Stable isotopic content of dissolved organic carbon (δ13C- DOC) provides valuable information on its origin and fate. In an attempt to get additional insights into DOC cycling, we developed a method for δ13C measurement of DOC size classes by coupling high-performance liquid chromatography (HPLC)-size exclusion chromatography (SEC) to online isotope ratio mass spectrometry (IRMS). This represents a significant methodological contribution to DOC research. The interface was evaluated using various organic compounds, thoroughly tested with soil-water from a C3-C4 vegetation change experiment, and also applied to riverine and marine DOC. δ13C analysis of standard compounds resulted in excellent analytical precision (<0.3%). Chromatography resolved soil DOC into 3 fractions: high molecular weight (HMW; 0.4-10 kDa), low molecular weight (LMW; 50-400 Da), and retained (R) fraction. Sample reproducibility for measurement of δ13C-DOC size classes was ±0.25% for HMW fraction, ± 0.54% for LMW fraction, and ±1.3% for R fraction. The greater variance in δ13C values of the latter fractions was due to their lower concentrations. The limit of quantification (SD <0.6%) for each size fraction measured as a peak is 200 ng C (2 mg C/L). δ13C-DOC values obtained in SEC mode correlated significantly with those obtained without column in the μEA mode (p < 0.001, intercept 0.17%), which rules out SEC-associated isotopic effects or DOC loss. In the vegetation change experiment, fractions revealed a clear trend in plant contribution to DOC; those in deeper soils and smaller size fractions had less plant material. It was also demonstrated that the technique can be successfully applied to marine and riverine DOC without further sample pretreatment.

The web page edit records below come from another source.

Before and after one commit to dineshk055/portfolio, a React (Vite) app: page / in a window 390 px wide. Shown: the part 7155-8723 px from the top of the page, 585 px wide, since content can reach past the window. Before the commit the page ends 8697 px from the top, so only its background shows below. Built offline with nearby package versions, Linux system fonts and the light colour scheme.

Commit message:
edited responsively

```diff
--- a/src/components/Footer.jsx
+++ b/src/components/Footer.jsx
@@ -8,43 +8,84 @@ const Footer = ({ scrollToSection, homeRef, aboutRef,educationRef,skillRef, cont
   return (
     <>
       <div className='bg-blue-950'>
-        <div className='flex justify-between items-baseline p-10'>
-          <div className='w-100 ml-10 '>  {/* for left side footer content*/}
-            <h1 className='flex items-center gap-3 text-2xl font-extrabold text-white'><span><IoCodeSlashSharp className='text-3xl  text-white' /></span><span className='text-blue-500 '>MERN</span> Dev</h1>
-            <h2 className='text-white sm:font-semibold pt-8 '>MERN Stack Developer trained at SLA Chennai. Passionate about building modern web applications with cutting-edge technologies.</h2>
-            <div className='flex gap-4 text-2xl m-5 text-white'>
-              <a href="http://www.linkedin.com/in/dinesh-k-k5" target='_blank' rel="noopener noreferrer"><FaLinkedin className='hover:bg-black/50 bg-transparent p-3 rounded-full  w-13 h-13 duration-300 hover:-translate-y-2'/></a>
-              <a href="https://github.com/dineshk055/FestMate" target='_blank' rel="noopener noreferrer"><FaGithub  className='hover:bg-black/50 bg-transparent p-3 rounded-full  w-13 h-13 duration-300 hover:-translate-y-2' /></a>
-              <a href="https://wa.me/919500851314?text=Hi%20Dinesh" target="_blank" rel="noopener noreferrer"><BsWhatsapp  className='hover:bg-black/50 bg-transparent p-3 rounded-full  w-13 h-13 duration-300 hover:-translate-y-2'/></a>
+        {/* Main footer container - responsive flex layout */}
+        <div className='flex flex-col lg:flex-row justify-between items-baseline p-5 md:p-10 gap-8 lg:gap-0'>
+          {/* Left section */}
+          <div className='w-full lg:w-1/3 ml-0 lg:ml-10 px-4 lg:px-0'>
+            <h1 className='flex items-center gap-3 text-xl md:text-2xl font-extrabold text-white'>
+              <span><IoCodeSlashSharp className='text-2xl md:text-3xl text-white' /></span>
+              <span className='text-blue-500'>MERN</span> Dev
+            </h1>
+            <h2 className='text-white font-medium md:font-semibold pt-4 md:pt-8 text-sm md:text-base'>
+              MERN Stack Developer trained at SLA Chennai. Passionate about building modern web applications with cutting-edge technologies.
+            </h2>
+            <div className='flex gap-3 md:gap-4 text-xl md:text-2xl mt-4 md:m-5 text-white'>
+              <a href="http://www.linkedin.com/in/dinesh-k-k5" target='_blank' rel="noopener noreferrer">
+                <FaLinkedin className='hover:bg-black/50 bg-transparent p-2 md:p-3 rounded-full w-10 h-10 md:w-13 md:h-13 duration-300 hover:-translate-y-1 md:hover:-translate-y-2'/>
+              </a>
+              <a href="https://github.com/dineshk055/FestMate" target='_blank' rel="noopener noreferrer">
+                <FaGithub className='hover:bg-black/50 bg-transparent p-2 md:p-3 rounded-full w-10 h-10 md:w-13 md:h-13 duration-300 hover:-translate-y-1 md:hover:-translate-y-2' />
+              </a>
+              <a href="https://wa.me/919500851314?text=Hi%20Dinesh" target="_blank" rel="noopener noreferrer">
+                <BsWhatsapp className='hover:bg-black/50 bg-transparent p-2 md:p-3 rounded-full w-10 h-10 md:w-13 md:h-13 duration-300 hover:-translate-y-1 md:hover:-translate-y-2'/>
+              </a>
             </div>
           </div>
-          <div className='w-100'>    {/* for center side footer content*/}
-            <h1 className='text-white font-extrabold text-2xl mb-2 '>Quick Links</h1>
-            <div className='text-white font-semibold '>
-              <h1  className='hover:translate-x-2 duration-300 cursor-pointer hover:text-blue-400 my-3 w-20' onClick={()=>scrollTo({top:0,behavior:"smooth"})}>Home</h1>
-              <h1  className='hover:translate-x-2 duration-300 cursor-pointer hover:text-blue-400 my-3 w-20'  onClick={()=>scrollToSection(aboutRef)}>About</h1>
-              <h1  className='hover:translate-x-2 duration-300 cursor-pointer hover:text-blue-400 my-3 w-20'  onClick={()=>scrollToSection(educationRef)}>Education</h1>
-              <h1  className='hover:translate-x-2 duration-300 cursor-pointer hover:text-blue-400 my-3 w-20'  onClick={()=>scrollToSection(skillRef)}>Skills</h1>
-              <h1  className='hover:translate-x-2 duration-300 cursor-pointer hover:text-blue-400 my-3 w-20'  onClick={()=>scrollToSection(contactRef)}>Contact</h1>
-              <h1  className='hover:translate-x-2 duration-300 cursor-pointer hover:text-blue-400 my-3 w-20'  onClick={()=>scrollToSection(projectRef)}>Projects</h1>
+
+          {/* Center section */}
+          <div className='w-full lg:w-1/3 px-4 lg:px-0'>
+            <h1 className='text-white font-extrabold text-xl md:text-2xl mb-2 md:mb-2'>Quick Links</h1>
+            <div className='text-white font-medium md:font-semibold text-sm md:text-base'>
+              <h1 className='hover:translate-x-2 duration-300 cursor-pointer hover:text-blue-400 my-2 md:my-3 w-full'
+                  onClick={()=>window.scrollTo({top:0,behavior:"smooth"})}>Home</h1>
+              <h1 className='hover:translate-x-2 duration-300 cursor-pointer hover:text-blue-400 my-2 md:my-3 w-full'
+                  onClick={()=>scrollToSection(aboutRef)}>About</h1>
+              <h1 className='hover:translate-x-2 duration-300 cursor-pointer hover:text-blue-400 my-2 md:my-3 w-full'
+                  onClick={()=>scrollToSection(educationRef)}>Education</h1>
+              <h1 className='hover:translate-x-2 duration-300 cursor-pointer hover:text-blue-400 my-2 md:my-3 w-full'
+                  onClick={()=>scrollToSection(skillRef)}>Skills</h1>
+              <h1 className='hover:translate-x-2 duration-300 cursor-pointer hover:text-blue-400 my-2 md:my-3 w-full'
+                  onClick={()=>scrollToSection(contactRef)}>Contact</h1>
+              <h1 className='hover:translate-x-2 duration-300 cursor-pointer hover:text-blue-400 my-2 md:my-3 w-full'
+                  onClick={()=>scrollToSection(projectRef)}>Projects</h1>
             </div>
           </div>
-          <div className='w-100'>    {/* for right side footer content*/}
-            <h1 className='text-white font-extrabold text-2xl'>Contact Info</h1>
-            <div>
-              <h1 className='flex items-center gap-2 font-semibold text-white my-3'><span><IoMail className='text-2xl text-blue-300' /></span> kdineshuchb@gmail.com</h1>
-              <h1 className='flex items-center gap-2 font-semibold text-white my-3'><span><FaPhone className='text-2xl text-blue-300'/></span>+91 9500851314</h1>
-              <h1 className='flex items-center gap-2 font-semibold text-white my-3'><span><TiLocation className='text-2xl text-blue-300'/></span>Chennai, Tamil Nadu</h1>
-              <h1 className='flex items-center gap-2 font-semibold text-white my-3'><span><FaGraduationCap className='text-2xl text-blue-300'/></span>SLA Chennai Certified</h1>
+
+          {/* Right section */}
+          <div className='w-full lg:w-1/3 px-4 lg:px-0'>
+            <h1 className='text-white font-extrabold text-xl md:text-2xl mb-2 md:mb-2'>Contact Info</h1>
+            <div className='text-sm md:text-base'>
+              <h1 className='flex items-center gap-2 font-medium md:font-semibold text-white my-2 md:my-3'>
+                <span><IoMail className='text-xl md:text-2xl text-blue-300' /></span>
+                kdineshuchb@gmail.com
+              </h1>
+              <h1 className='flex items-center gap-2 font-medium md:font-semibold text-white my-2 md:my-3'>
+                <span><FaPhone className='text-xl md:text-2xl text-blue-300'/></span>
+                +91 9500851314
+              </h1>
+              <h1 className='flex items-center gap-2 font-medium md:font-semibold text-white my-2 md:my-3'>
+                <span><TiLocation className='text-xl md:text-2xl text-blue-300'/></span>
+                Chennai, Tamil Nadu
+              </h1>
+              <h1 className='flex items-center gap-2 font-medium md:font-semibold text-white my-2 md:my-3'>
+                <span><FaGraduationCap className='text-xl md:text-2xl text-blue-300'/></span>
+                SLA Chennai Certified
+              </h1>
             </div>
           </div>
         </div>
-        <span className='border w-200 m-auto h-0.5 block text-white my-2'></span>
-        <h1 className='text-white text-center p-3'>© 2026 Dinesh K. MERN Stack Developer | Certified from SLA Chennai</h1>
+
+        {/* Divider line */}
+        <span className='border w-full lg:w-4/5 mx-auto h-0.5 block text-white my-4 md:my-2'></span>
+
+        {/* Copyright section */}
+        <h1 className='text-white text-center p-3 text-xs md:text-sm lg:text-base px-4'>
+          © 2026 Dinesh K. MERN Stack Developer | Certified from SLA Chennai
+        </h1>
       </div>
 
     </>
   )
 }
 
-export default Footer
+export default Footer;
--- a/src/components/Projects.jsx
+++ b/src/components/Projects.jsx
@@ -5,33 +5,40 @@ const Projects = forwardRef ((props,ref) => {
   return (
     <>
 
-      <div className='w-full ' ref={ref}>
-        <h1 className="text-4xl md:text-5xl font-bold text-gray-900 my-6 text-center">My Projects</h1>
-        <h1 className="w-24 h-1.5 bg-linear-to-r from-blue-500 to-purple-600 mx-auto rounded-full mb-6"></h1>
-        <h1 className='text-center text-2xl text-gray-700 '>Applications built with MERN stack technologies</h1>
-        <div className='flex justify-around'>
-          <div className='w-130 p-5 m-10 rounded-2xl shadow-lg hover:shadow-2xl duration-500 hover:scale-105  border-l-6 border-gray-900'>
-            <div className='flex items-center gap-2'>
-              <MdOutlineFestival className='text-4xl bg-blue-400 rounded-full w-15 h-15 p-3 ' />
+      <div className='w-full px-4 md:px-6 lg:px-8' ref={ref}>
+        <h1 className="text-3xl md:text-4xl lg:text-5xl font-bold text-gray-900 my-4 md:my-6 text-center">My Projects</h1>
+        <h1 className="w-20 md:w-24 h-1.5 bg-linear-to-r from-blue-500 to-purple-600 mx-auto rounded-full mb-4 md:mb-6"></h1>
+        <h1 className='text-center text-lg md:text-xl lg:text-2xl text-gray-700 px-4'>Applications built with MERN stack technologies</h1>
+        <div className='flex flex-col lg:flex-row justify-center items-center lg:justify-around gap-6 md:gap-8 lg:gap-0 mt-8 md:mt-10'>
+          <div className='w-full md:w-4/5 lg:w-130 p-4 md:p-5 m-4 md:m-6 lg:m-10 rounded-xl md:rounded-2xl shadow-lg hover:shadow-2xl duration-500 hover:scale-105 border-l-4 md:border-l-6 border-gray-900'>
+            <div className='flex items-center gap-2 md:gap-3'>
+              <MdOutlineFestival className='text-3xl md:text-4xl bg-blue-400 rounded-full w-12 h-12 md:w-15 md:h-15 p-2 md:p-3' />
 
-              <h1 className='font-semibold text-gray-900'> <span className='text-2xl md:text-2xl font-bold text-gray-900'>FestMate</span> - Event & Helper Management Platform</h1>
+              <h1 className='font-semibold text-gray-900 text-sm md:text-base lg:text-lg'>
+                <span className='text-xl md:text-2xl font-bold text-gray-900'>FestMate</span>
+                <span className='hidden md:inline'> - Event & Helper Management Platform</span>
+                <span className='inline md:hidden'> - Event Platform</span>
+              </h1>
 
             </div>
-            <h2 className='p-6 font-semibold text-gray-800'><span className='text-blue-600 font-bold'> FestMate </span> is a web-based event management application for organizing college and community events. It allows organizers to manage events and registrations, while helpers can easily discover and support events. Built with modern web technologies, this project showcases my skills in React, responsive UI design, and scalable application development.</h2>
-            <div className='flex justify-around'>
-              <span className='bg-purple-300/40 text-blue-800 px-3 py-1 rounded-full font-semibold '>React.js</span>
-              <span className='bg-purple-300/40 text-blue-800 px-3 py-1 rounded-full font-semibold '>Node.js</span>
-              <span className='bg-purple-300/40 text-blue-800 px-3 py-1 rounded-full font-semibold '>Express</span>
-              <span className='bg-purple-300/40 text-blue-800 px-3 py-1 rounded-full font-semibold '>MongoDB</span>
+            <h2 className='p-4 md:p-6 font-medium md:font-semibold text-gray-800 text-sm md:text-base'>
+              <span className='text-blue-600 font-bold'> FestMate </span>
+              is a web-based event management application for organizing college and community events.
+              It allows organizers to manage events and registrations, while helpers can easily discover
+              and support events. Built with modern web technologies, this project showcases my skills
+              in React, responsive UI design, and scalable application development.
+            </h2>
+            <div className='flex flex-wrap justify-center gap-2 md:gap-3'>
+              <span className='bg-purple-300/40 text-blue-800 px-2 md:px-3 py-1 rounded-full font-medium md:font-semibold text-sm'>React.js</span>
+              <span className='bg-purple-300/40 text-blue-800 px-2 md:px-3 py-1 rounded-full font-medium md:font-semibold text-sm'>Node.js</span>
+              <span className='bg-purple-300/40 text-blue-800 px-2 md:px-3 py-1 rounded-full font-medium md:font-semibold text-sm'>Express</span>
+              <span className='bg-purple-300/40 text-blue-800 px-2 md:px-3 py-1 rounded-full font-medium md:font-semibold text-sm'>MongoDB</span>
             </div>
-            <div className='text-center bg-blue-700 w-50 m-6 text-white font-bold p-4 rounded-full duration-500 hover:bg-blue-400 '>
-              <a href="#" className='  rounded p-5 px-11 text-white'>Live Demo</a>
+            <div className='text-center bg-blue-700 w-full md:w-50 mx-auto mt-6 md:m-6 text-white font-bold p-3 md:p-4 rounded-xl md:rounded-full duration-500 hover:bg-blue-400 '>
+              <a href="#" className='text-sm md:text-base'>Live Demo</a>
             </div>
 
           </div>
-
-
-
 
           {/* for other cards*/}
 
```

This project was funded by the Max-Planck-Gesellschaft. We acknowledge Deutsche Forschungsgemeinschaft (DFG) for the fellowship to A.M. in the research training group 1257 “Alteration and element mobility at microbe-mineral interface: that is part of the Jena School for Microbial Communication

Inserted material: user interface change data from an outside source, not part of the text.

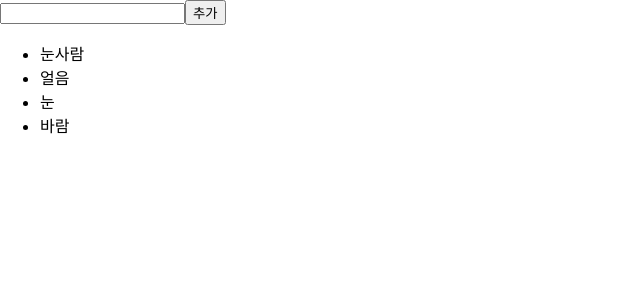
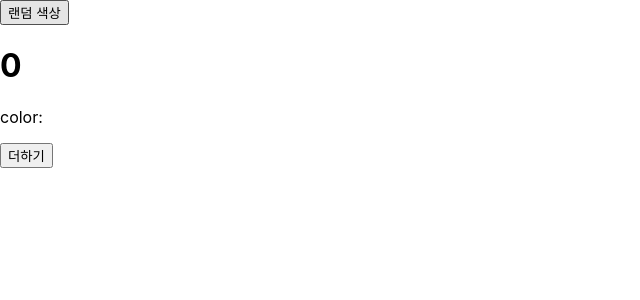
Before and after one commit to shimhaeun/React, a React (Create React App) app: page / in a window 1280 px wide. Shown: the top 300 px of the page, without its empty margins (0-640 px from the left). Built offline with nearby package versions, Linux system fonts and the light colour scheme.

Commit message:
라이프사이클 메서드 사용하기

```diff
--- a/src/App.js
+++ b/src/App.js
@@ -1,24 +1,30 @@
 import { Component } from "react";
-import Counter from "./Counter";
-import EventPractice from "./EventPractice";
-import Info from "./info";
-import IterationSample from "./IterationSample";
-import Say from "./Say";
-import ScrollBox from "./ScrollBox";
-import ValidationSample from "./ValidationSample";
+import LifeCycleSample from "./LifeCycleSample";
+
+//랜덤 색상 생성
+
+function getRandomColor() {
+  return '#' + Math.floor(Math.random() * 16777215).toString(16);
+}
 
 class App extends Component {
+  state = {
+    color:'#000000'
+  }
+  handleClick = () => {
+    this.setState({
+      color: getRandomColor()
+    });
+  }
+
   render() {
     return (
-      <IterationSample />
-      // <div>
-      //   <ScrollBox ref={(ref) => this.ScrollBox=ref}/>
-      //   <button onClick={() => this.ScrollBox.ScrollToBottom()}>
-      //     맨 밑으로~
-      //   </button>
-      // </div>
-    )
+      <div>
+        <button onClick={this.handleClick}>랜덤 색상</button>
+        <LifeCycleSample color={this.state.color}/>
+      </div>
+    );
   }
+
 }
-
 export default App;
--- /dev/null
+++ b/src/LifeCycleSample.js
@@ -0,0 +1,76 @@
+import React, { Component } from 'react';
+
+class LifeCycleSample extends Component {
+    state = {
+        number: 0,
+        color: null,
+    }
+
+    myRef = null; // ref 설정할 부분
+
+    constructor(props) {
+        super(props);
+        console.log('constructor');
+    }
+
+    static getDrivedStateFromProps(nextProps, prevState) {
+        console.log('getDrivedStateFromProps');
+        if(nextProps.color !== prevState.color) {
+            return {color: nextProps.color};
+        }
+        return null;
+    }
+
+    componentDidMount() {
+        console.log('componentDidMount');
+    }
+
+    shouldComponentUpdate(nextProps, nextState) {
+        console.log('shouldComponentUpdate', nextProps, nextState);
+        // 숫자의 마지막자리 4면 리렌더링하지 않음
+        return nextState.number % 10 !== 4;
+    }
+
+    componentWillUnmount() {
+        console.log('componentWillUnmount');
+    }
+
+    handleClick = () => {
+        this.setState({
+            number: this.setState.number + 1
+        });
+    }
+    getSnapshotBeforeUpdate(prevProps, prevState) {
+            console.log('getSnapshotBeforeUpdate');
+            if(prevProps.color !== this.props.color) {
+                return this.myRef.style.color;
+            }
+            return null;
+        }
+
+    componentDidUpdate(prevProps, prevState, snapshot) {
+        console.log('componentDidUpdate', prevProps, prevState);
+        if(snapshot) {
+            console.log('업데이트 되기 직전 색상: ', snapshot);
+        }
+    }
+
+    render() {
+        console.log('render');
+
+        const style = {
+            color: this.props.color
+        };
+        return (
+            <div>
+                <h1 style={style} ref={ref => this.myRef=ref}>
+                    {this.state.number}
+                </h1>
+                <p>color: {this.state.color}</p>
+                <button onClick={this.handleClick}>더하기</button>
+                </div>
+            );
+    }
+}
+
+export default LifeCycleSample;
```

(JSMC). A.M. was also supported by the International Max Planck Research School for Global Biogeochemical Cycles (IMPRS-gBGC). We thank Steffen Ruehlow for technical assistance, Mamatha S.S. for providing marine water samples, and Andreas Schmalwasser for helpful insight. We also thank the anonymous reviewers for insightful comments that helped improve the manuscript.